**Exercise description**
Copy out the data in full and exactly, passing over the pictures.

(Difference listings)
########
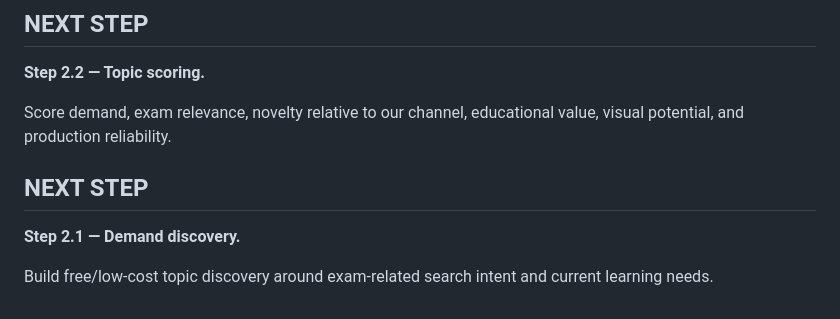
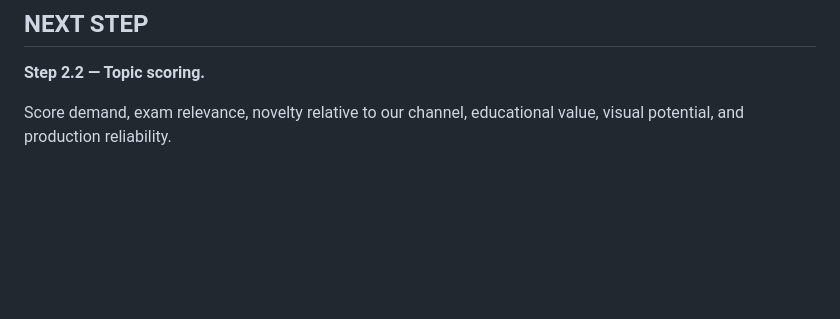
Before and after one commit to AakarshBot/education_factory, a Markdown page: PROJECT_CONTEXT.md, the part around the change. Rendered like a GitHub page; blank space fills up the shorter version.

Commit message:
Clean demand discovery continuation state

```diff
--- a/PROJECT_CONTEXT.md
+++ b/PROJECT_CONTEXT.md
@@ -688,8 +688,3 @@ Architecture note:
 **Step 2.2 — Topic scoring.**
 
 Score demand, exam relevance, novelty relative to our channel, educational value, visual potential, and production reliability.
-## NEXT STEP
-
-**Step 2.1 — Demand discovery.**
-
-Build free/low-cost topic discovery around exam-related search intent and current learning needs.
```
########
**Task solution**
Before and after one commit to AakarshBot/education_factory, a Markdown page: PROJECT_CONTEXT.md, the part around the change. Rendered like a GitHub page; blank space fills up the shorter version.

Commit message:
Clean demand discovery continuation state

```diff
--- a/PROJECT_CONTEXT.md
+++ b/PROJECT_CONTEXT.md
@@ -688,8 +688,3 @@ Architecture note:
 **Step 2.2 — Topic scoring.**
 
 Score demand, exam relevance, novelty relative to our channel, educational value, visual potential, and production reliability.
-## NEXT STEP
-
-**Step 2.1 — Demand discovery.**
-
-Build free/low-cost topic discovery around exam-related search intent and current learning needs.
```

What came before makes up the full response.